Quartz Clocks: from Mass to Class

Quartz Clocks Offer A Variety Of Functions And A High Level Of Accuracy

Quartz clocks are often regarded as a cheap mass product. The first quartz-powered timepieces emerged in the middle of the 20th century in the search for the highest precision. Today they are convincing with clever technology, a variety of functions and a high degree of accuracy.

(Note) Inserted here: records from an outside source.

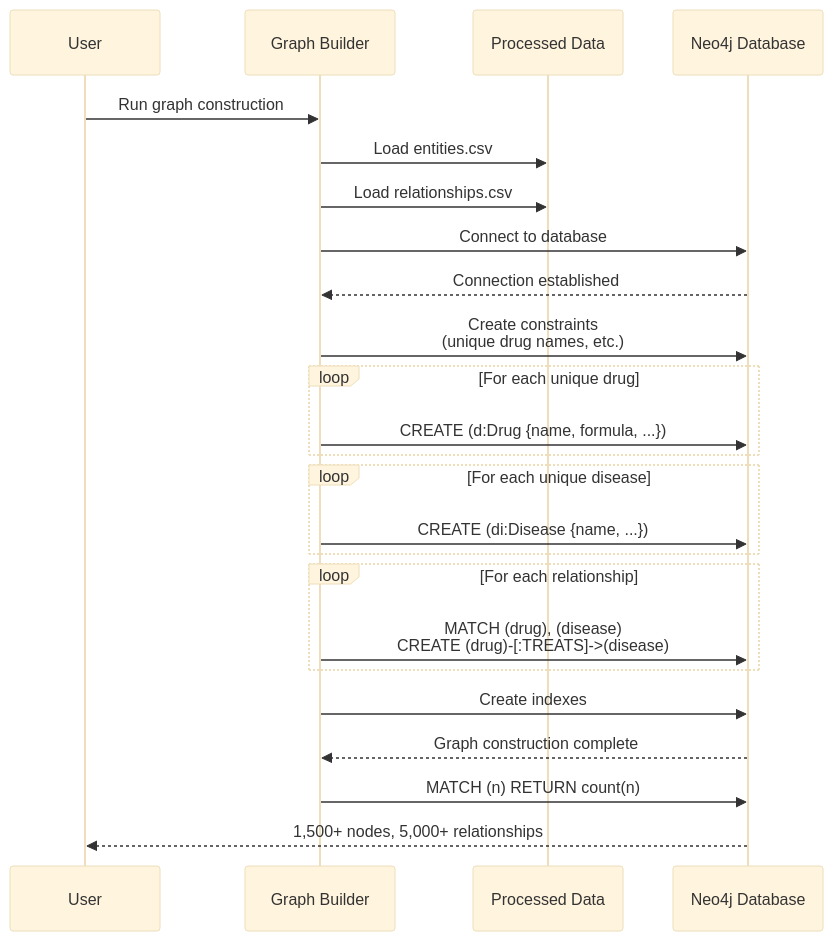
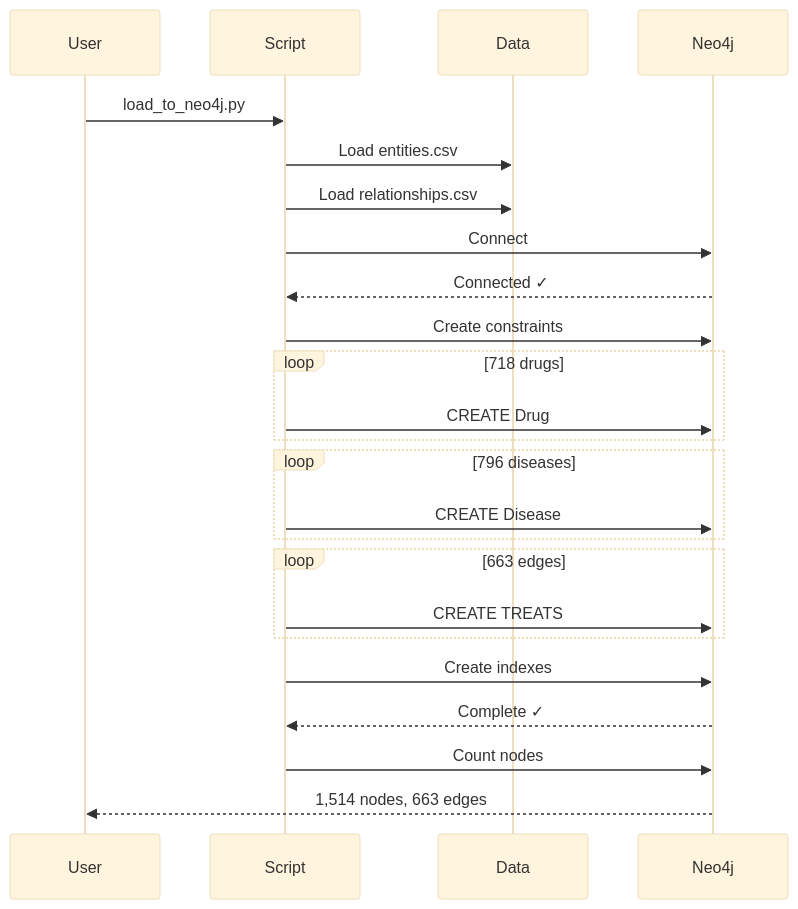
One commit to k1chik/workspace changed the fifth of 7 diagrams in medical-kg-drug-repurposing/README.md. Above: the diagram before and after it, drawn with Mermaid (base theme). The commit also changed other lines of this file, not shown here.

First line of the commit message:
Update README with improved diagrams and current project status

````diff
--- a/medical-kg-drug-repurposing/README.md
+++ b/medical-kg-drug-repurposing/README.md
@@ -253,34 +349,34 @@
 ```mermaid
 sequenceDiagram
-    participant User
-    participant Script as Graph Builder
-    participant Data as Processed Data
-    participant Neo4j as Neo4j Database
+    participant U as User
+    participant S as Script
+    participant D as Data
+    participant N as Neo4j
 
-    User->>Script: Run graph construction
-    Script->>Data: Load entities.csv
-    Script->>Data: Load relationships.csv
+    U->>S: load_to_neo4j.py
+    S->>D: Load entities.csv
+    S->>D: Load relationships.csv
 
-    Script->>Neo4j: Connect to database
-    Neo4j-->>Script: Connection established
+    S->>N: Connect
+    N-->>S: Connected ✓
 
-    Script->>Neo4j: Create constraints<br/>(unique drug names, etc.)
+    S->>N: Create constraints
 
-    loop For each unique drug
-        Script->>Neo4j: CREATE (d:Drug {name, formula, ...})
+    loop 718 drugs
+        S->>N: CREATE Drug
     end
 
-    loop For each unique disease
-        Script->>Neo4j: CREATE (di:Disease {name, ...})
+    loop 796 diseases
+        S->>N: CREATE Disease
     end
 
-    loop For each relationship
-        Script->>Neo4j: MATCH (drug), (disease)<br/>CREATE (drug)-[:TREATS]->(disease)
+    loop 663 edges
+        S->>N: CREATE TREATS
     end
 
-    Script->>Neo4j: Create indexes
-    Neo4j-->>Script: Graph construction complete
+    S->>N: Create indexes
+    N-->>S: Complete ✓
 
-    Script->>Neo4j: MATCH (n) RETURN count(n)
-    Neo4j-->>User: 1,500+ nodes, 5,000+ relationships
+    S->>N: Count nodes
+    N-->>U: 1,514 nodes, 663 edges
 ```
````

Chemically, quartz, often referred to as rock crystal, is pure silicon dioxide (SiCh), which is an equally colorless and transparent mineral. Through the melting process it assumes its glass-like shape. The brethren Jacques and Pierre Curie discovered and investigated the piezoelectric properties of the material from 1880 onwards and thus also for the watch industry. Briefly, a piezoelectric crystal begins to vibrate in the frequency of an applied AC voltage. Mechanically excited to oscillate, the quartz on its part generates alternating voltage. The resonant frequency results on the one hand from the size of the crystal itself or from a part cut from it, on the other hand it depends on the cross-sectional orientation through the crystal.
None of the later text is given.